ã€€ã€€WHEN WE ALL GOT home that afternoon, Mom and Dad were eager to hear about our first day.
ã€€ã€€The man smiled the way you do to sugarcoat bad news. "I'm with child welfare, and I'm looking for either Rex or Rose Mary Walls," he said.
ã€€ã€€We piled the rocks back on the mattress, rerigged the catapult, and waited. After a couple of minutes, Ernie and his gang reappeared at the switchback. Each of them rode one-handed and carried an egg-sized rock in his throwing hand. They were proceeding single file, like a Pawnee war party, a few feet apart. We couldn't get them all at once, so we aimed for Ernie, who was at the head of the pack.
ã€€ã€€"Don't be sad, Mom. I'll write.""I'm not upset because I'll miss you," Mom said. "I'm upset because you get to go to New York and I'm stuck here. It's not fair."* * *Lori, when I called her, approved of my plan. I could live with her, she said, if I got a job and chipped in on the rent. Brian liked my idea, too, especially when I pointed out that he could have my bed. He began making wisecracks in a lockjaw accent about how I was going to become one of those fur-wearing, pinkie-extending, nose-in-the-air New Yorkers. He began counting down the weeks until I left, just as I had counted them down for Lori. "In sixteen weeks, you'll be in New York," he'd say. The next week. "In three months and three weeks, you'll be in New York."Dad had barely spoken to me since I announced my decision. One night that spring, he came into the bedroom where I was up on my bunk studying. He had some papers rolled up under his arm.
ã€€ã€€One benefit of summer was that each day we had more light to read by. Mom really piled up on books. She came home from the Welch public library every week or two with a pillowcase full of novels, biographies, and histories. She snuggled into bed with them, looking up from time to time, saying she was sorry, she knew she should be doing something more productive, but like Dad, she had her addictions, and one of them was reading.
ã€€ã€€Mom stared at the ceiling, miming perplexed thought. "I've got it." She held up her glass. "Life with your father was never boring."We raised our glasses. I could almost hear Dad chuckling at Mom's comment in the way he always did when he was truly enjoying something. It had grown dark outside. A wind picked up, rattling the windows, and the candle flames suddenly shifted, dancing along the border between turbulence and order.

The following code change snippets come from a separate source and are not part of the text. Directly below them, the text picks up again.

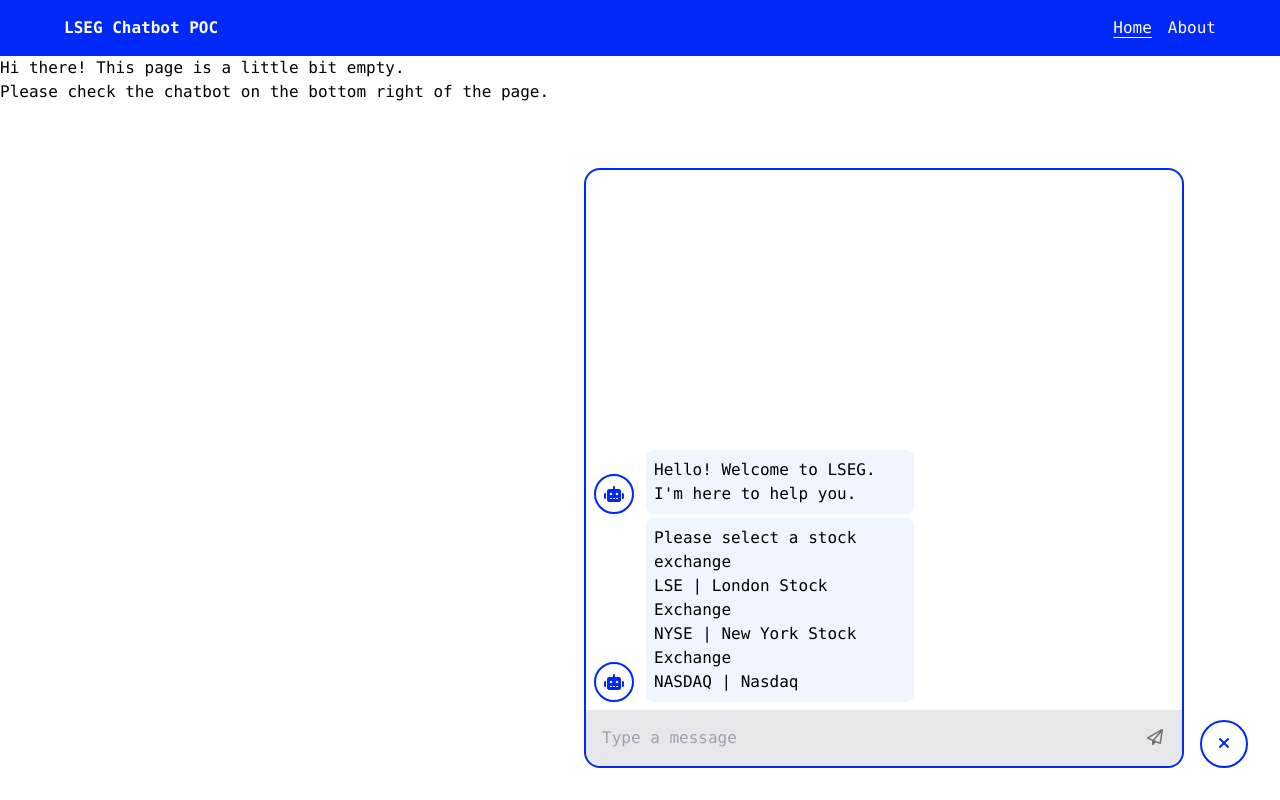
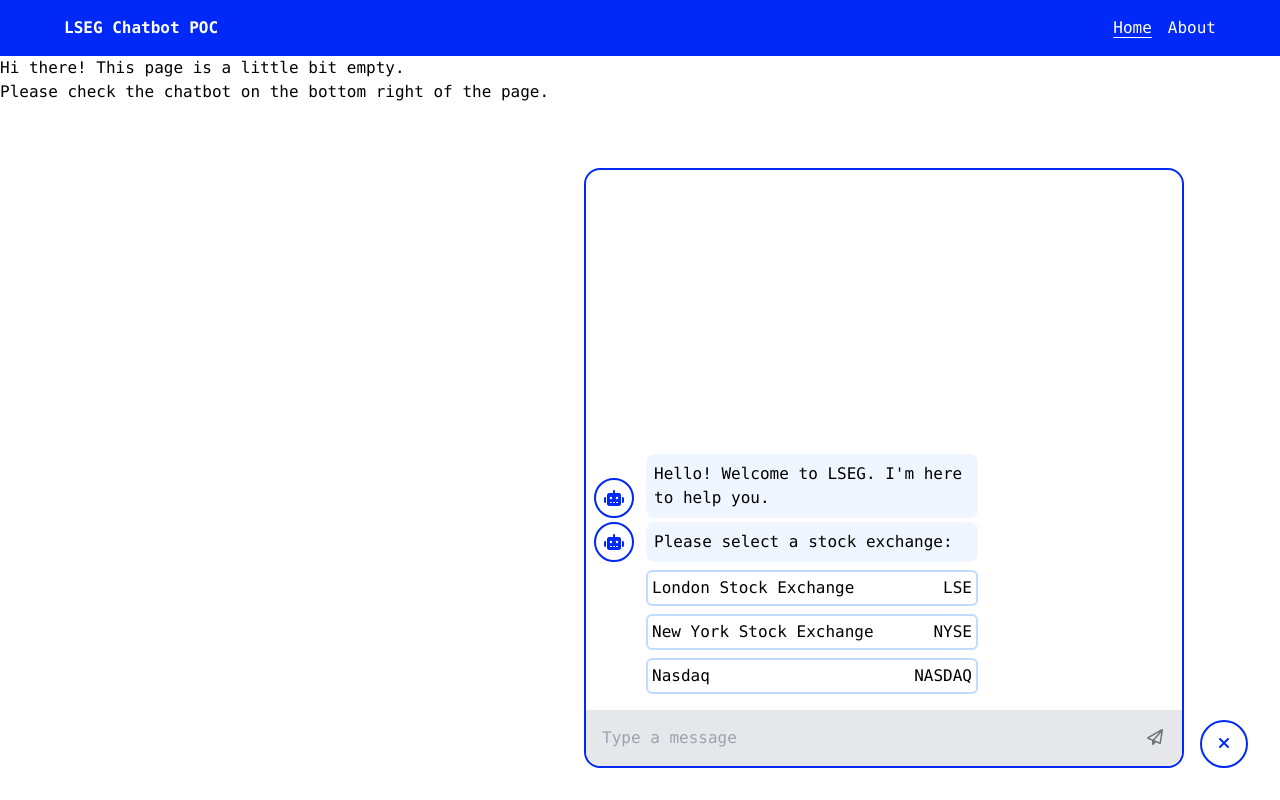
Before and after one commit to con17man/lseg-assignment, a Vue app: page / in a window 1280 px wide. Both pictures are taken after a click on the button 1224 px from the left and 744 px from the top of the page. Built offline with nearby package versions, Linux system fonts and the light colour scheme.

Commit message:
display user's selection

```diff
--- a/src/components/LsegChatMsg.vue
+++ b/src/components/LsegChatMsg.vue
@@ -1,4 +1,5 @@
 <script setup>
+import { ref } from 'vue';
 import LsegAvatar from './LsegAvatar.vue';
 
 const props = defineProps({
@@ -15,34 +16,41 @@
     default: false,
   },
 });
+
+const emit = defineEmits(['select-option']);
+const disableList = ref(false);
 </script>
 
 <template>
-  <div :class="['chat__msg', { 'chat__msg--user': props.isUser }]">
+  <div
+    :class="['chat__msg', props.isUser ? 'chat__msg--user' : 'chat__msg--bot']"
+  >
     <lseg-avatar :isUser="props.isUser" />
     <div class="chat__text">
       {{ props.text }}
+    </div>
 
-      <ul>
-        <li
-          v-for="(item, index) in props.options"
-          :key="index"
-          class="w-full relative"
-        >
-          {{ item.code }} | {{ item.stockExchange }} <br />
-        </li>
-      </ul>
-    </div>
+    <ul v-if="props.options" class="chat__options">
+      <button
+        v-for="(item, index) in props.options"
+        :key="index"
+        @click.once="
+          emit('select-option', item);
+          disableList = true;
+        "
+        :disabled="disableList ? 'disabled' : false"
+        class="chat__option"
+      >
+        <p class="option__name">{{ item.stockExchange }}</p>
+        <p class="option__code">{{ item.code }}</p>
+      </button>
+    </ul>
   </div>
 </template>
 
 <style scoped lang="scss">
 .chat__msg {
-  @apply w-auto max-w-xs grid grid-cols-chat-msg-bot items-end gap-3 my-1;
-
-  & + .chat__msg:not(.chat__msg--user) {
-    @apply my-0;
-  }
+  @apply w-auto max-w-sm grid grid-cols-chat-msg-bot items-end gap-x-3 gap-y-0 mt-1;
 
   &--user {
     @apply grid-cols-chat-msg-user float-right;
@@ -52,4 +60,31 @@
 .chat__text {
   @apply bg-blue-50 p-2 rounded-lg;
 }
+
+.chat__options {
+  @apply col-start-2;
+}
+
+.chat__option {
+  display: grid;
+  width: 100%;
+  grid-template-columns: 1fr 4em;
+  padding: 0.25em;
+  margin: 0.5em 0;
+  cursor: pointer;
+  @apply border-2 border-blue-200 rounded-md;
+
+  &:hover,
+  &:focus {
+    @apply border-blue text-white bg-blue;
+  }
+
+  & .option__name {
+    text-align: left;
+  }
+
+  & .option__code {
+    text-align: right;
+  }
+}
 </style>
--- a/src/components/LsegChatbot.vue
+++ b/src/components/LsegChatbot.vue
@@ -18,7 +18,7 @@
       isUser: false,
     },
     {
-      text: `Please select a stock exchange`,
+      text: `Please select a stock exchange:`,
       options: toRef(() => props.stockExchanges),
       isUser: false,
     },
@@ -28,6 +28,14 @@
 const emit = defineEmits(['startChat']);
 
 const chatBoxRef = ref(null);
+
+const handleOptionChoice = ({ stockExchange, code }) => {
+  data.messagePrompts.push({
+    text: `${stockExchange}`,
+    options: null,
+    isUser: true,
+  });
+};
 
 /**
  * @description show/hide conversation chat & fetch required data
@@ -66,6 +74,7 @@
         :text="exchange.text"
         :options="exchange.options"
         :isUser="exchange.isUser"
+        @select-option="handleOptionChoice"
       />
     </div>
 
```
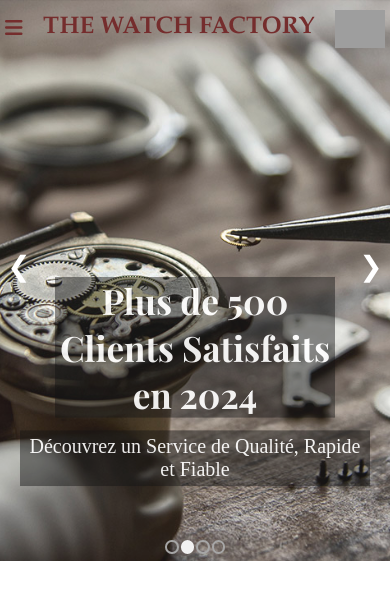
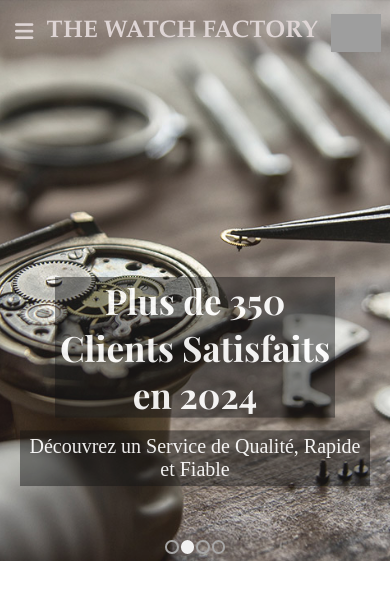
Before and after one commit to HIJOdelIDANII/TheWatchFactory, a React (Create React App) app: page / in a window 390 px wide. Shown: the top 600 px of the page. Built offline with nearby package versions, Linux system fonts and the light colour scheme; grey boxes are pictures that could not be loaded; the HTML template or start-up script is replaced by a standard one; a web font is replaced by a local one.

Commit message:
problem fixed

```diff
--- a/src/components/Slider/Slider.css
+++ b/src/components/Slider/Slider.css
@@ -151,4 +151,10 @@
 }
 @media only screen and (max-width:381px){
     .caption1{font-size:30px;}.caption2{font-size:15px;}
+
 }
+@media only screen and (max-width:450px){
+    .prev,.next{
+        display: none;
+    }
+}
--- a/src/components/Slider/Slider.jsx
+++ b/src/components/Slider/Slider.jsx
@@ -6,7 +6,7 @@ import img3 from "../../images/watchrepair1.jpg"
 import img4 from "../../images/watchrepair2.jpg"
 const slideImages = [
     {  url: img1,caption1: 'Techniciens Horlogers Experts',caption2:'Experience, Talent, et Perfection'},
-    {  url: img4,caption1: 'Plus de 500 Clients Satisfaits en 2024',caption2:'Découvrez un Service de Qualité, Rapide et Fiable'},
+    {  url: img4,caption1: 'Plus de 350 Clients Satisfaits en 2024',caption2:'Découvrez un Service de Qualité, Rapide et Fiable'},
     {  url: img3,caption1: 'Réparations sur Site',caption2:'Réparez Votre Montre sans Vous Déplacer'},
     {  url: img2,caption1: 'Réparations Précises, Service Rapide',caption2:'Réparations Horlogères Expert'}
 
@@ -23,11 +23,11 @@ export const ImageSlider = () => {
     };
 
     useEffect(() => {
-      const interval = setInterval(() => {
+      const interval = setTimeout(() => {
         plusSlides(1);
       }, 5000);
 
-      return () => clearInterval(interval);
+      return () => clearTimeout(interval);
     }, [current]);
 
     return (
@@ -40,8 +40,8 @@ export const ImageSlider = () => {
               style={{ backgroundImage: `url(${slide.url})` }}
             >
                 <div className="caption-container">
-                    <div className="caption1">{slide.caption1}</div>
-                    <div className="caption2">{slide.caption2}</div>
+                    <div className="caption caption1">{slide.caption1}</div>
+                    <div className="caption caption2">{slide.caption2}</div>
                 </div>
             </div>
           ))}
--- a/src/components/navbar/Navbar.css
+++ b/src/components/navbar/Navbar.css
@@ -176,7 +176,7 @@
     background-color: #081a2a;/*#2D5475*/
   }
   .bars{
-    color:#752d2d;
+    color:#ded5d5;
     z-index: 3;
   }
   .remove-bars-1{
@@ -220,18 +220,18 @@
 }
 .bars-phone{
 
-  font-size: 20px;
-  margin-left: 5px;
+  font-size: 21px;
+  margin-left: 15px;
 }
 .theWatchFactory{
     font-family:"Brush Script MT","Garamond", cursive;
     font-weight: 900;
     font-size:24px;
-    color:#752d2d;
+    color:#ded5d5;
 
 }
 .miniNavbar{
-  margin-top: 10px;
+  margin-top: 14px;
   display: flex;
   flex-direction: row;
   justify-content: space-between;
@@ -241,7 +241,7 @@
 .miniLogo{
   display: block;
   width: 50px;
-  margin-right: 5px;
+  margin-right: 9px;
 }
 @media only screen and (max-width:381px){
   .theWatchFactory{
```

ã€€ã€€* * *Later that night, Dad stopped the car out in the middle of the desert, and we slept under the stars. We had no pillows, but Dad said that was part of his plan. He was teaching us to have good posture. The Indians didn't use pillows, either, he explained, and look how straight they stood. We did have our scratchy army-surplus blankets, so we spread them out and lay there, looking up at the field of stars. I told Lori how lucky we were to be sleeping out under the sky like Indians.